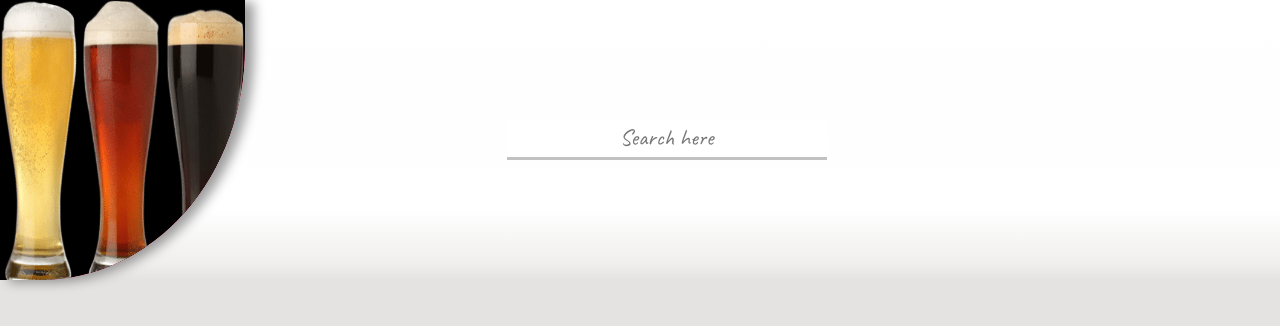
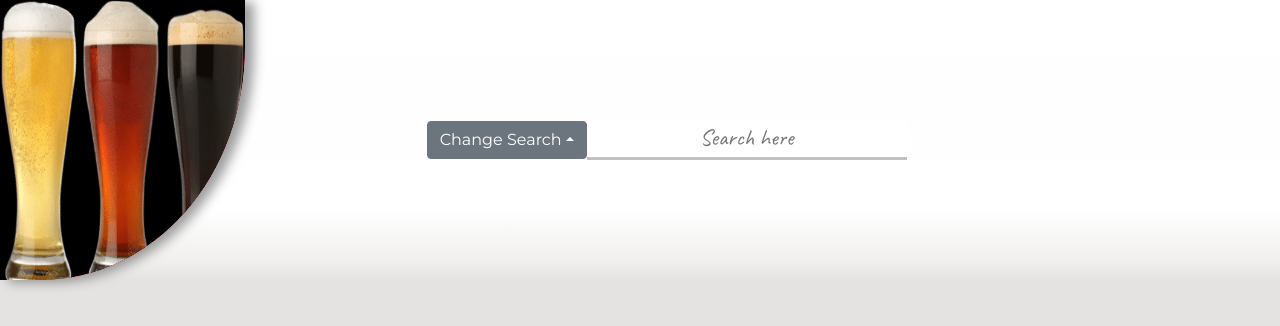
Before and after one commit to Ignocius/to-beer-or-not-to-beer, a Vue app: page / in a window 1280 px wide. Shown: the top 326 px of the page. Built offline with nearby package versions, Linux system fonts and the light colour scheme.

Commit message:
moment added extended seach added

```diff
--- a/package.json
+++ b/package.json
@@ -11,6 +11,8 @@
   "dependencies": {
     "bootstrap-vue": "^2.0.0-rc.11",
     "can-ndjson-stream": "^1.0.0",
+    "lodash": "^4.17.11",
+    "moment": "^2.24.0",
     "terser": "^3.14.1",
     "vue": "^2.5.22"
   },
--- a/public/index.html
+++ b/public/index.html
@@ -12,7 +12,7 @@
     <noscript>
       <strong>We're sorry but beer doesn't work properly without JavaScript enabled. Please enable it to continue.</strong>
     </noscript>
-    <div id="app"></div>
+    <div class="container" id="app"></div>
     <!-- built files will be auto injected -->
   </body>
 </html>
--- a/src/components/CardWrapper.vue
+++ b/src/components/CardWrapper.vue
@@ -1,5 +1,5 @@
 <template>
-  <div class="card-wrapper">
+  <div class="card-wrapper contianer">
     <nav class="d-flex">
       <div class="beer-logo-container d-flex">
         <img alt="Beeeeeer" class="beer-logo" src="../assets/glass.png">
@@ -7,7 +7,7 @@
       <nav-bar @change="onChange" >
       </nav-bar>
     </nav>
-    <section class="row wrapper">
+    <section class="row wrapper mr-5 ml-5">
       <loader :loading="loading" />
       <div v-for="beer in beerBank" :key="beer.anme" class="col-sm-6 col-md-3 d-flex justify-content-center">
         <card :card-data="beer"/>
--- a/src/components/InputField.vue
+++ b/src/components/InputField.vue
@@ -1,13 +1,13 @@
 <template>
   <div>
-    <input v-bind="$props" ref="input"  v-on="$listeners" @click="active = !active" :class="{active: active}" :placeholder="placeHolder" class="search__field" />
+    <input v-bind="$props" ref="input"  :format="format" v-on="$listeners" @click="active = !active" :class="{active: active}" :placeholder="placeHolder" class="search__field" />
   </div>
 </template>
 
 <script>
   export default {
     name: 'SearchBar',
-    props: ['type', 'id', 'name'],
+    props: ['type', 'id', 'name', 'format'],
     data() {
       return {
         active: false,
@@ -16,7 +16,6 @@
     },
     methods: {
       clickCheck() {
-        console.log('call')
         window.addEventListener('click', (event)=>{
           const target = event.target
           if(target !== this.$refs.input) {
--- a/src/components/NavBar.vue
+++ b/src/components/NavBar.vue
@@ -1,12 +1,17 @@
 <template>
-  <div class="d-flex navbar_contianer justify-content-center align-items-center">
+  <div class="d-flex navbar__dropdown justify-content-center align-items-center">
     <slot />
-    <search-bar v-bind="defaultField" @input="onChange" />
+    <b-dropdown id="ddown-dropup" dropup text="Change Search" class="navbar__dropdown__btn">
+      <b-dropdown-item v-for="dropItem in dropdownMock" :key="dropItem.name" @click="changeField(dropItem)">{{dropItem.name}}</b-dropdown-item>
+    </b-dropdown>
+    <search-bar v-bind="reAssignField" @input="onChange" />
   </div>
 </template>
 
 <script>
 import SearchBar from './InputField'
+import moment from 'moment'
+import { debounce } from 'lodash'
 
 export default {
   name: 'NavBar',
@@ -26,17 +31,54 @@ export default {
         type: 'text',
         payload_type: 'beer_name',
         value: ''
-      }
+      },
+      dropdownMock: [
+        {
+          name: 'Add Beer Name',
+          payload_type: 'beer_name',
+          type: 'text'
+        },
+        {
+          name: 'Add Beer Yeast',
+          payload_type: 'yeast',
+          type: 'text'
+        },
+        {
+          name: 'Beer Brewed Before',
+          payload_type: 'brewed_before',
+          type: 'month',
+          format: 'en'
+        },
+      ]
     }
   },
   methods: {
-   onChange($event)  {
-     this.defaultField.value = $event.target.value
+    onChange: debounce(
+      function ($event) {
+        let value
+        if(this.reAssignField.type === 'month' || this.reAssignField.type === 'date') {
+          value = moment($event.target.value).format('MM-YYYY')
+        }
+        this.defaultField.value = value ? value :  $event.target.value
         const payload = {
           payload_type: this.defaultField.payload_type,
           value: this.defaultField.value
         }
         this.$emit('change', payload)
+    }, 1500),
+    changeField(newField) {
+     this.reAssignField = newField
+    }
+  },
+  computed: {
+    reAssignField: {
+      get() {
+        return this.defaultField
+      },
+      set(newVal) {
+        if(!newVal) return
+        Object.assign(this.defaultField, newVal)
+      }
     }
   },
   created() {
@@ -48,12 +90,17 @@ export default {
 </script>
 
 <style lang="scss" scoped>
-.navbar_contianer {
+.navbar__dropdown {
   width: 100vw;
   background: linear-gradient(to bottom, rgb(255, 255, 255) 0%, rgb(255, 254, 254) 39%, rgb(255, 255, 255) 75%, rgba(255, 253, 253, 0.45) 94%, rgba(228, 227, 225, 0.69) 100%);
   overflow: hidden;
   margin-left: -15vw;
   z-index: 0;
+  &__btn {
+    color: #818181;
+    background-color: #fffefe;
+    border-color: #c1c1c1;
+  }
 }
 
 @media only screen and (max-width: 600px) {
```
Also changed, not shown: 1 other file (tests, documents, lock files or other folders). Lines whose indentation alone changed are shown as unchanged.
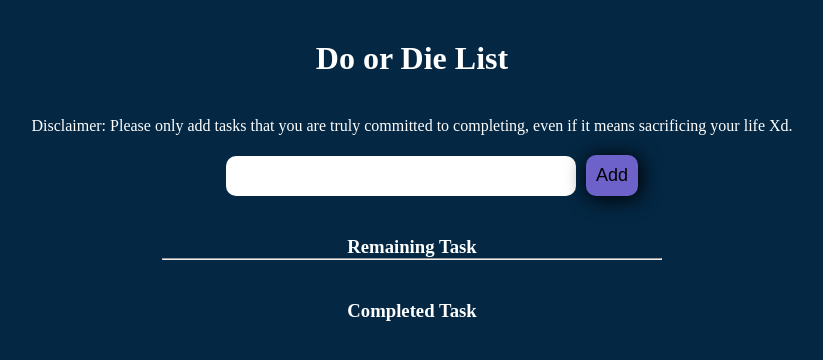
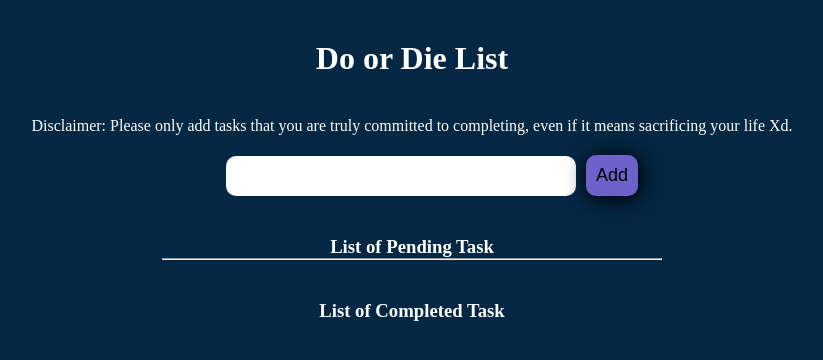
Before and after one commit to Ankkkyyyy/Do_or_Die, a PHP site: page / in a window 1280 px wide. Shown: the top 360 px of the page, without its empty margins (228-1051 px from the left). Run offline with PHP 8.4, Linux system fonts and the light colour scheme; data that the repository does not hold is empty; some libraries are stand-ins or nearby versions.

Commit message:
small-change

```diff
--- a/index.php
+++ b/index.php
@@ -31,7 +31,7 @@ include "database.php";
             <button type="submit" id="add" name='add' >Add</button>
         </div>
 
-        <h3 class="top-heading">Remaining Task </h3>
+        <h3 class="top-heading">List of Pending Task</h3>
         <ul class="list">
         <?php
 
@@ -55,7 +55,7 @@ include "database.php";
 
         <hr>
 
-        <h3 class="top-heading">Completed Task </h3>
+        <h3 class="top-heading">List of Completed Task </h3>
 
         <ul class="list">
 
```
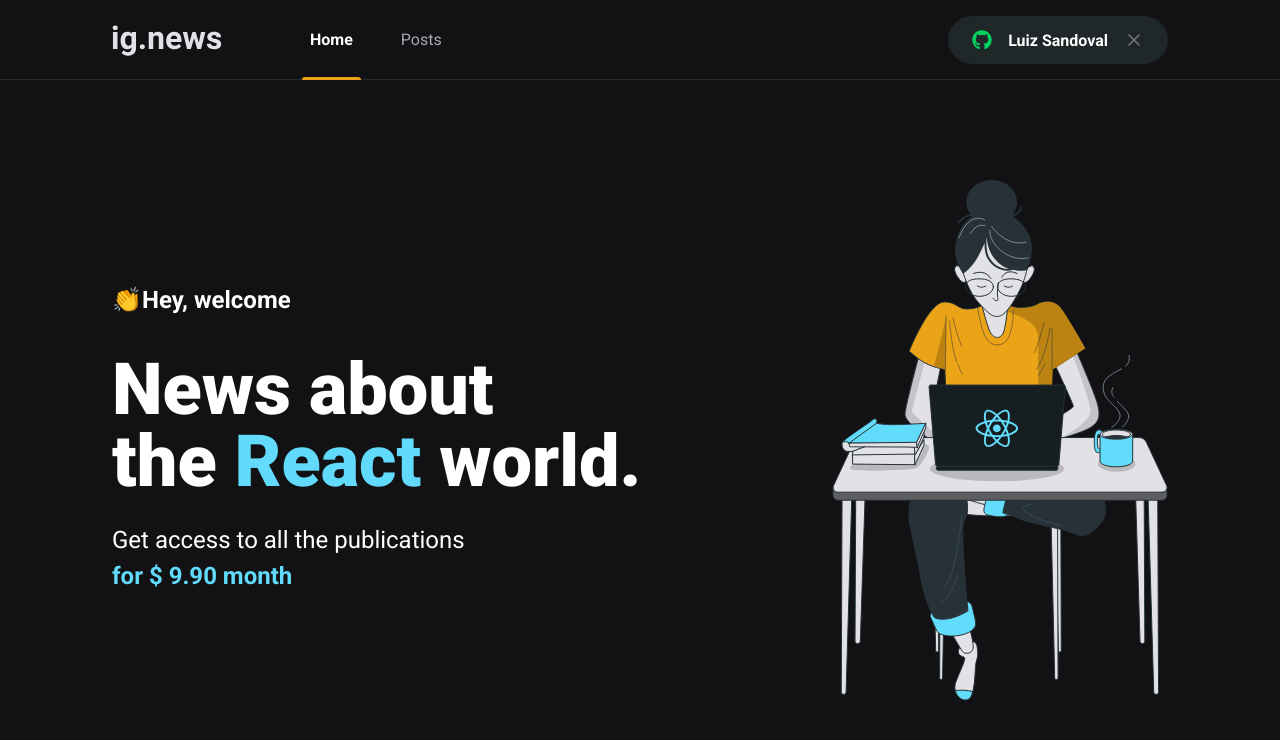
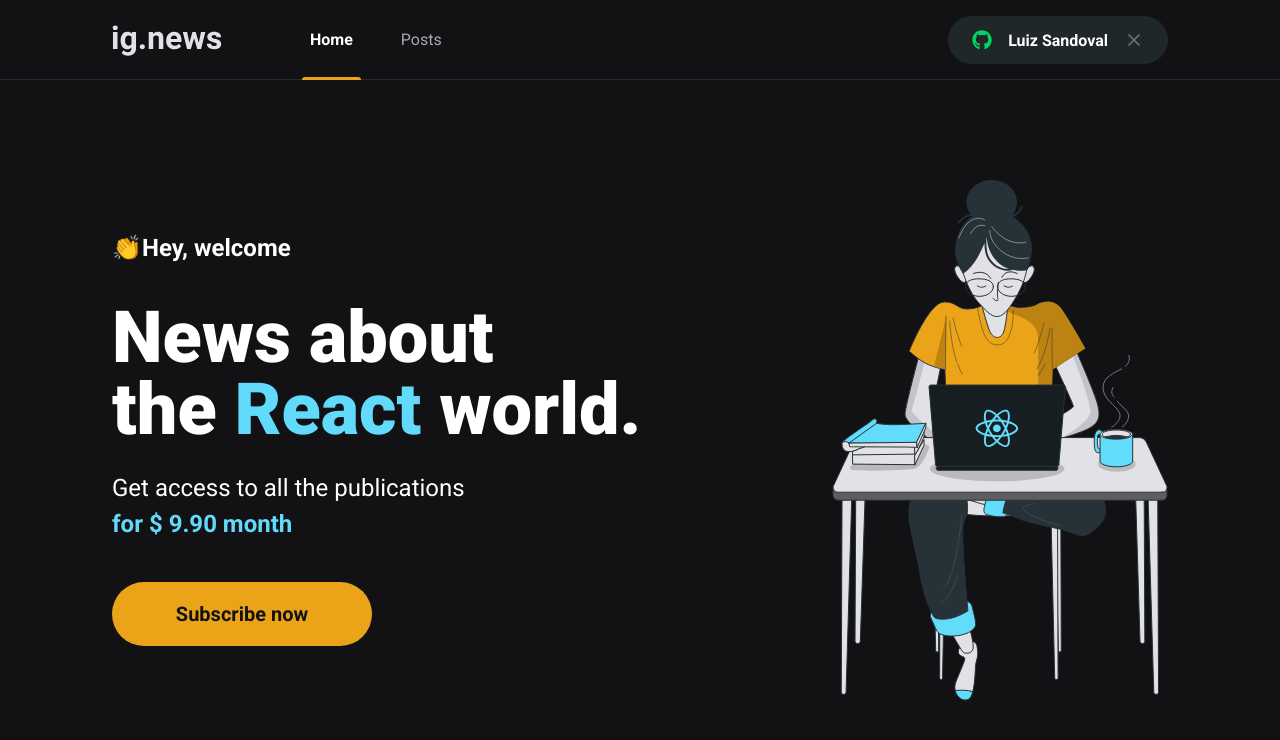
Before and after one commit to luizsandoval/ignews, a Next.js app: page / in a window 1280 px wide. Shown: the top 740 px of the page. Built offline with nearby package versions, Linux system fonts and the light colour scheme.

Commit message:
feat: creates SubscribeButton component

```diff
--- /dev/null
+++ b/src/components/SubscribeButton/index.tsx
@@ -0,0 +1,9 @@
+import styles from './styles.module.scss';
+
+export function SubscribeButton() {
+    return (
+        <button type='button' className={styles['subscribe-button']}>
+            Subscribe now
+        </button>
+    );
+}
--- /dev/null
+++ b/src/components/SubscribeButton/styles.module.scss
@@ -0,0 +1,23 @@
+.subscribe-button {
+    width: 260px;
+    height: 4rem;
+
+    border: 0;
+    border-radius: 2rem;
+
+    background: var(--yellow-500);
+    color: var(--gray-900);
+
+    font-size: 1.25rem;
+    font-weight: bold;
+
+    display: flex;
+    align-items: center;
+    justify-content: center;
+
+    transition: filter 0.2s;
+
+    &:hover {
+        filter: brightness(0.8);
+    }
+}
--- a/src/pages/home.module.scss
+++ b/src/pages/home.module.scss
@@ -38,4 +38,8 @@
             font-weight: bold;
         }
     }
+
+    button {
+        margin-top: 2.5rem;
+    }
 }
--- a/src/pages/index.tsx
+++ b/src/pages/index.tsx
@@ -1,4 +1,6 @@
 import Head from 'next/head';
+
+import { SubscribeButton } from '../components/SubscribeButton';
 
 import styles from './home.module.scss';
 
@@ -18,6 +20,8 @@
                         Get access to all the publications <br />
                         <span>for $ 9.90 month</span>
                     </p>
+
+                    <SubscribeButton />
                 </section>
                 <img src='/images/avatar.svg' alt='Girl coding' />
             </main>
```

-=-=-

Only the lines from the one that contains "feat: creates SubscribeButton component" to the end of the entries above should be given again, exactly and in full.

feat: creates SubscribeButton component

```diff
--- /dev/null
+++ b/src/components/SubscribeButton/index.tsx
@@ -0,0 +1,9 @@
+import styles from './styles.module.scss';
+
+export function SubscribeButton() {
+    return (
+        <button type='button' className={styles['subscribe-button']}>
+            Subscribe now
+        </button>
+    );
+}
--- /dev/null
+++ b/src/components/SubscribeButton/styles.module.scss
@@ -0,0 +1,23 @@
+.subscribe-button {
+    width: 260px;
+    height: 4rem;
+
+    border: 0;
+    border-radius: 2rem;
+
+    background: var(--yellow-500);
+    color: var(--gray-900);
+
+    font-size: 1.25rem;
+    font-weight: bold;
+
+    display: flex;
+    align-items: center;
+    justify-content: center;
+
+    transition: filter 0.2s;
+
+    &:hover {
+        filter: brightness(0.8);
+    }
+}
--- a/src/pages/home.module.scss
+++ b/src/pages/home.module.scss
@@ -38,4 +38,8 @@
             font-weight: bold;
         }
     }
+
+    button {
+        margin-top: 2.5rem;
+    }
 }
--- a/src/pages/index.tsx
+++ b/src/pages/index.tsx
@@ -1,4 +1,6 @@
 import Head from 'next/head';
+
+import { SubscribeButton } from '../components/SubscribeButton';
 
 import styles from './home.module.scss';
 
@@ -18,6 +20,8 @@
                         Get access to all the publications <br />
                         <span>for $ 9.90 month</span>
                     </p>
+
+                    <SubscribeButton />
                 </section>
                 <img src='/images/avatar.svg' alt='Girl coding' />
             </main>
```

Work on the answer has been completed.